We had less than 4 hours of daylight to find our temporary weather station at the future NEON tower site, swap out the battery, clean the solar panel, fix broken wires, and download data. Fortunately, we managed to get it all done and return to the main road before dark. Why couldn’t we wait for a warmer day to maintain the weather station? Well, the weather station is an important NEON pilot study to determine the wind patterns at a particular site, which will inform the site layout design, orientation of the site tower and the location of sensor booms on the tower. We will measure chemicals, energy and momentum exchanges, or fluxes, between ecosystem and atmosphere using instruments mounted on towers at NEON sites. These measurements will help us better understand ecological processes – such as the movement of carbon and pollution between soil, air and water – and the drivers of those processes across the continent. Accurate turbulent wind measurement is a key measurement to enable the determination of the chemical, energy and momentum fluxes. The tower and wind sensor booms must be oriented in such a way that the prevailing winds are unimpeded by any unnatural objects, including tower infrastructure. Because wind direction can change from season to season, we require at least a full year’s wind data to confidently determine the wind patterns at a particular site. Data from the winter is equally important as data from other seasons. Based on the wind data, we can generate wind roses and conduct a footprint analysis, which will tell us the prevailing wind direction and wind speed. For the signals measured at the tower, we can also tell which direction they come from, and from what distance.
This kind of pilot study can help us mitigate the risk of site layout design by telling us how to optimize the location and orientation of tower structure, instrument hut, and soil array to best achieve scientific measurements.

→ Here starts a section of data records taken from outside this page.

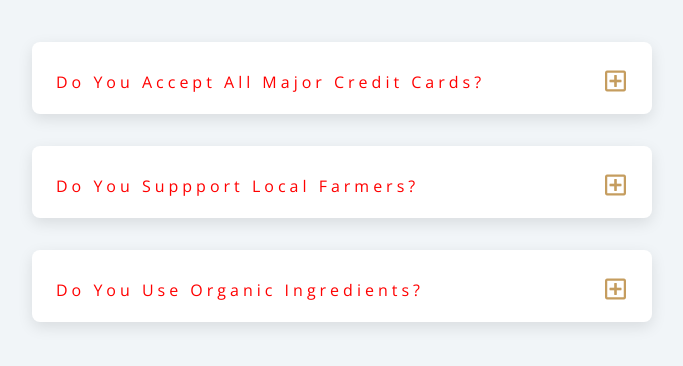
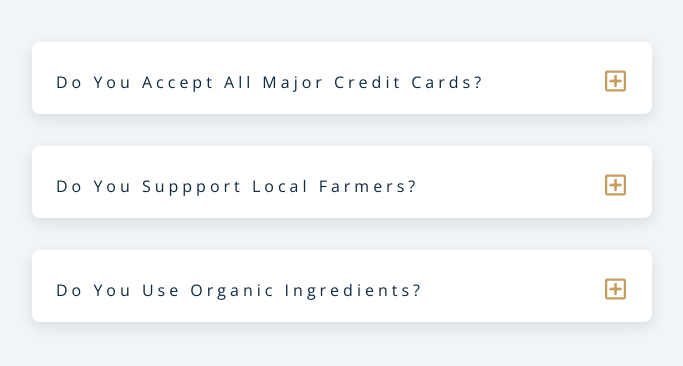
Before and after one commit to wwdfdo/accordion_js, a plain HTML site: page index.html in a window 1280 px wide. Shown: the part 182-548 px from the top of the page, without its empty margins (298-981 px from the left). Drawn offline with nearby package versions, Linux system fonts and the light colour scheme.

Commit message:
revert color

```diff
--- a/styles.css
+++ b/styles.css
@@ -210,7 +210,7 @@ Questions
 .question-title p {
   margin-bottom: 0;
   letter-spacing: var(--spacing);
-  color: red;
+  color: var(--clr-grey-1);
 }
 .question-btn {
   font-size: 1.5rem;
```
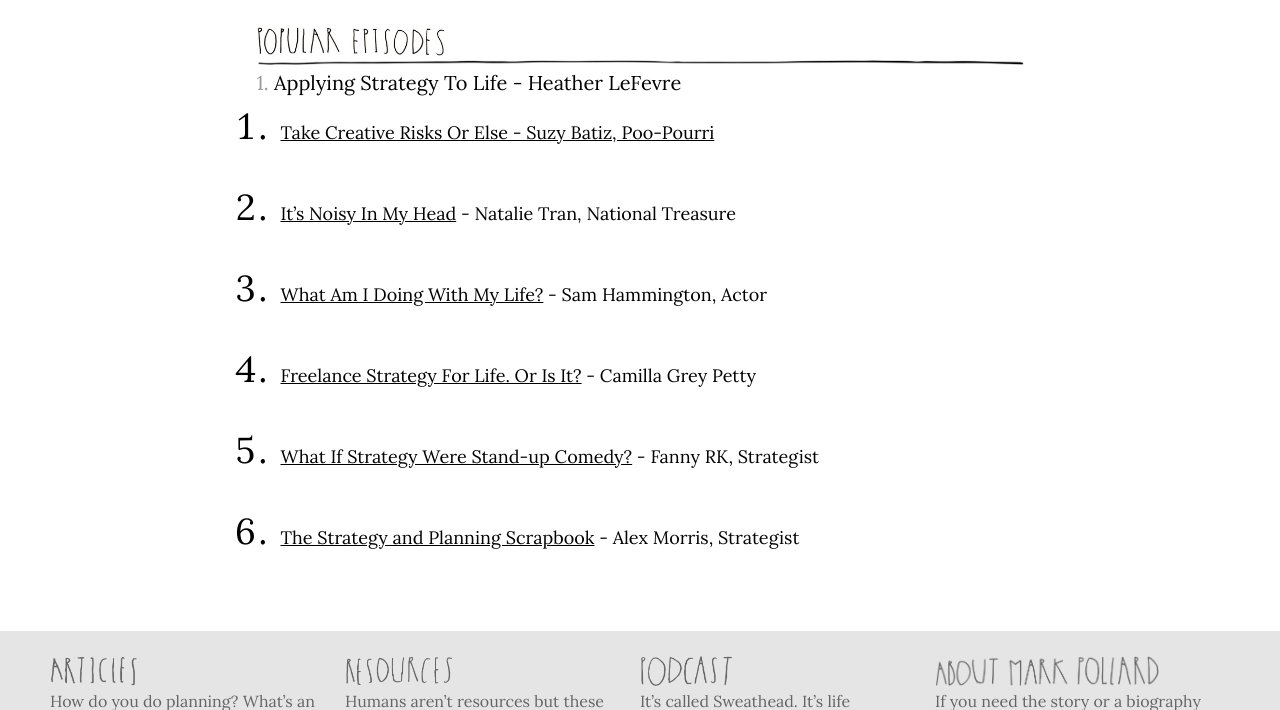
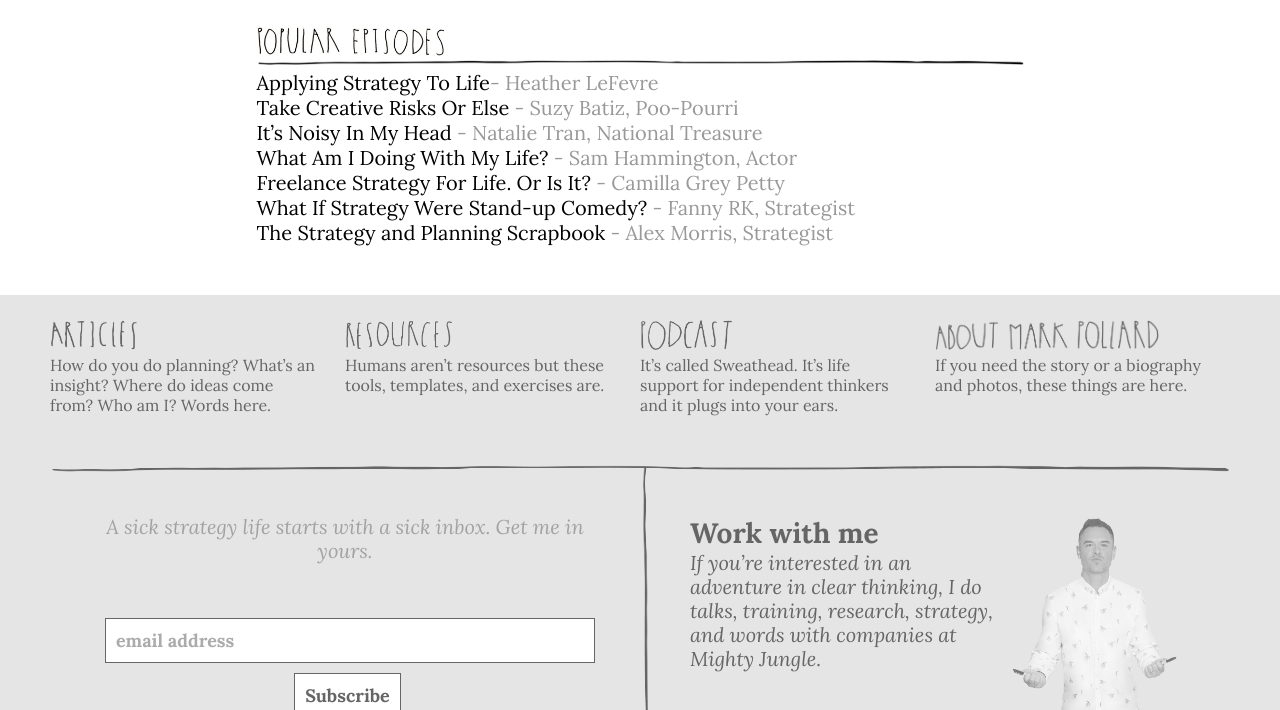
Before and after one commit to markhpollard/markhpollard.github.io, a Jekyll site: the page built from podcast.md, in a window 1280 px wide and 900 px high, scrolled down 352 px, cut to the strip 190-900 px from the top of the window. Built offline with Jekyll 4.4.1, drawn with Linux system fonts in a browser that asks for light colours; nearby versions of some CDN libraries; some of the changed lines change nothing that is shown.

Commit message:
Updated Podcast

```diff
--- a/podcast.md
+++ b/podcast.md
@@ -8,16 +8,10 @@
 layout: podcast
 ---
 
-# 1. [Applying Strategy To Life - Heather LeFevre](https://anchor.fm/sweathead-with-mark-pollard/episodes/Applying-Strategy-To-Life---Heather-LeFevre--Strategist--Author-e2splb)
-
-2. [Take Creative Risks Or Else - Suzy Batiz, Poo-Pourri](https://anchor.fm/sweathead-with-mark-pollard/episodes/Take-Creative-Risks-Or-Else---Suzy-Batiz--Poo-Pourri-e2thoj)
-
-3. [It's Noisy In My Head](https://anchor.fm/sweathead-with-mark-pollard/episodes/Its-Noisy-In-My-Head---Natalie-Tran--National-Treasure-e2pnfp) - Natalie Tran, National Treasure
-
-4. [What Am I Doing With My Life?](https://anchor.fm/sweathead-with-mark-pollard/episodes/What-Am-I-Doing-With-My-Life----Sam-Hammington--Actor-e2oor8) - Sam Hammington, Actor
-
-5. [Freelance Strategy For Life. Or Is It?](https://anchor.fm/sweathead-with-mark-pollard/episodes/Freelance-Strategy-For-Life--Or-Is-It----Camilla-Grey-Petty--Freelance-Strategist-e2kenc) - Camilla Grey Petty
-
-6. [What If Strategy Were Stand-up Comedy?](https://anchor.fm/sweathead-with-mark-pollard/episodes/What-If-Strategy-Were-Stand-up-Comedy----Fanny-RK--Strategist-e2hvvq) - Fanny RK, Strategist
-
-7. [The Strategy and Planning Scrapbook](https://anchor.fm/sweathead-with-mark-pollard/episodes/The-Strategy-and-Planning-Scrapbook---Alex-Morris--Strategist-e2fjp4) - Alex Morris, Strategist
+# [Applying Strategy To Life](https://anchor.fm/sweathead-with-mark-pollard/episodes/Applying-Strategy-To-Life---Heather-LeFevre--Strategist--Author-e2splb)- Heather LeFevre
+# [Take Creative Risks Or Else](https://anchor.fm/sweathead-with-mark-pollard/episodes/Take-Creative-Risks-Or-Else---Suzy-Batiz--Poo-Pourri-e2thoj) - Suzy Batiz, Poo-Pourri
+# [It's Noisy In My Head](https://anchor.fm/sweathead-with-mark-pollard/episodes/Its-Noisy-In-My-Head---Natalie-Tran--National-Treasure-e2pnfp) - Natalie Tran, National Treasure
+# [What Am I Doing With My Life?](https://anchor.fm/sweathead-with-mark-pollard/episodes/What-Am-I-Doing-With-My-Life----Sam-Hammington--Actor-e2oor8) - Sam Hammington, Actor
+# [Freelance Strategy For Life. Or Is It?](https://anchor.fm/sweathead-with-mark-pollard/episodes/Freelance-Strategy-For-Life--Or-Is-It----Camilla-Grey-Petty--Freelance-Strategist-e2kenc) - Camilla Grey Petty
+# [What If Strategy Were Stand-up Comedy?](https://anchor.fm/sweathead-with-mark-pollard/episodes/What-If-Strategy-Were-Stand-up-Comedy----Fanny-RK--Strategist-e2hvvq) - Fanny RK, Strategist
+# [The Strategy and Planning Scrapbook](https://anchor.fm/sweathead-with-mark-pollard/episodes/The-Strategy-and-Planning-Scrapbook---Alex-Morris--Strategist-e2fjp4) - Alex Morris, Strategist
```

We conduct this kind of study at NEON sites like the ones in Moab and Yellowstone